(Dataset entries)

══════

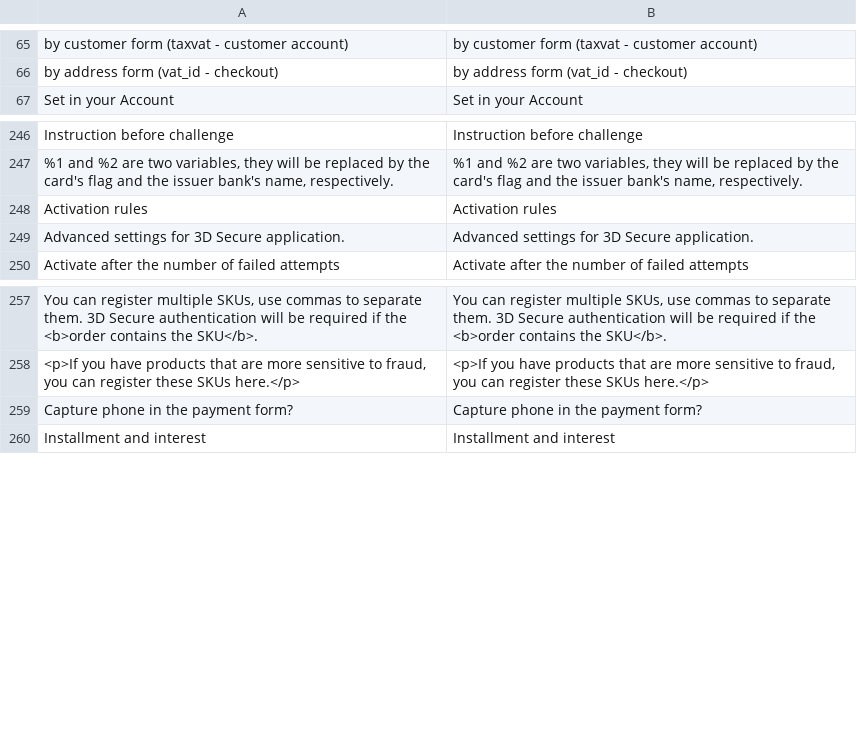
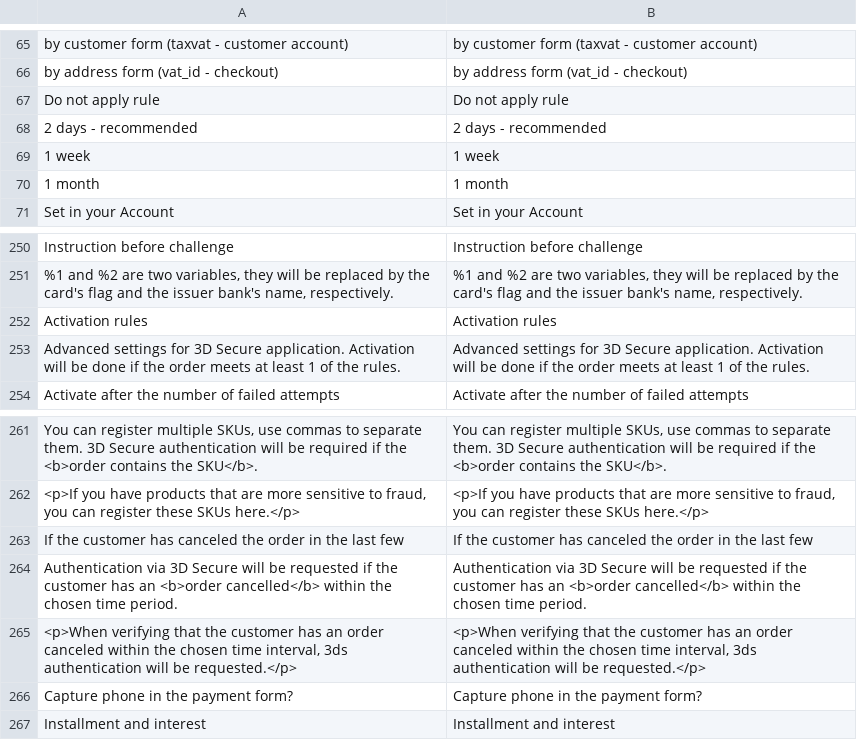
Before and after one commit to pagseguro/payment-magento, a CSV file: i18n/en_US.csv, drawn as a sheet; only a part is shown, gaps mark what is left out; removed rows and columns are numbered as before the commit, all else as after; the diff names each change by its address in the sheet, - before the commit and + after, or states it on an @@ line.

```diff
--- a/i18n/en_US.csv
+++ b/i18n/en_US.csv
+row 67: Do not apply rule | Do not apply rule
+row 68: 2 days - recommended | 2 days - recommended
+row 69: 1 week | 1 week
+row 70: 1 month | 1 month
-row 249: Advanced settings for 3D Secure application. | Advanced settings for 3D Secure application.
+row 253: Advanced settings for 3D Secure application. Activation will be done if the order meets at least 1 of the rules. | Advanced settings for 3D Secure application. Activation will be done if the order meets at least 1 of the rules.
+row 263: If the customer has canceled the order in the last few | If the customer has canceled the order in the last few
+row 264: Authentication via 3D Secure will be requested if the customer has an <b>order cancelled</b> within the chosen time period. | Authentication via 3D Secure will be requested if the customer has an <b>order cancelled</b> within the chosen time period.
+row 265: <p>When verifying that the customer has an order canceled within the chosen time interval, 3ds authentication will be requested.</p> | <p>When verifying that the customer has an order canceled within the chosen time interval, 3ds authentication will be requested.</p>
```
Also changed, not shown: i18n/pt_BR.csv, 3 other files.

══════

Only the text of the entries above is to be given again, exactly, with the pictures left out.

Task output:
Before and after one commit to pagseguro/payment-magento, a CSV file: i18n/en_US.csv, drawn as a sheet; only a part is shown, gaps mark what is left out; removed rows and columns are numbered as before the commit, all else as after; the diff names each change by its address in the sheet, - before the commit and + after, or states it on an @@ line.

```diff
--- a/i18n/en_US.csv
+++ b/i18n/en_US.csv
+row 67: Do not apply rule | Do not apply rule
+row 68: 2 days - recommended | 2 days - recommended
+row 69: 1 week | 1 week
+row 70: 1 month | 1 month
-row 249: Advanced settings for 3D Secure application. | Advanced settings for 3D Secure application.
+row 253: Advanced settings for 3D Secure application. Activation will be done if the order meets at least 1 of the rules. | Advanced settings for 3D Secure application. Activation will be done if the order meets at least 1 of the rules.
+row 263: If the customer has canceled the order in the last few | If the customer has canceled the order in the last few
+row 264: Authentication via 3D Secure will be requested if the customer has an <b>order cancelled</b> within the chosen time period. | Authentication via 3D Secure will be requested if the customer has an <b>order cancelled</b> within the chosen time period.
+row 265: <p>When verifying that the customer has an order canceled within the chosen time interval, 3ds authentication will be requested.</p> | <p>When verifying that the customer has an order canceled within the chosen time interval, 3ds authentication will be requested.</p>
```
Also changed, not shown: i18n/pt_BR.csv, 3 other files.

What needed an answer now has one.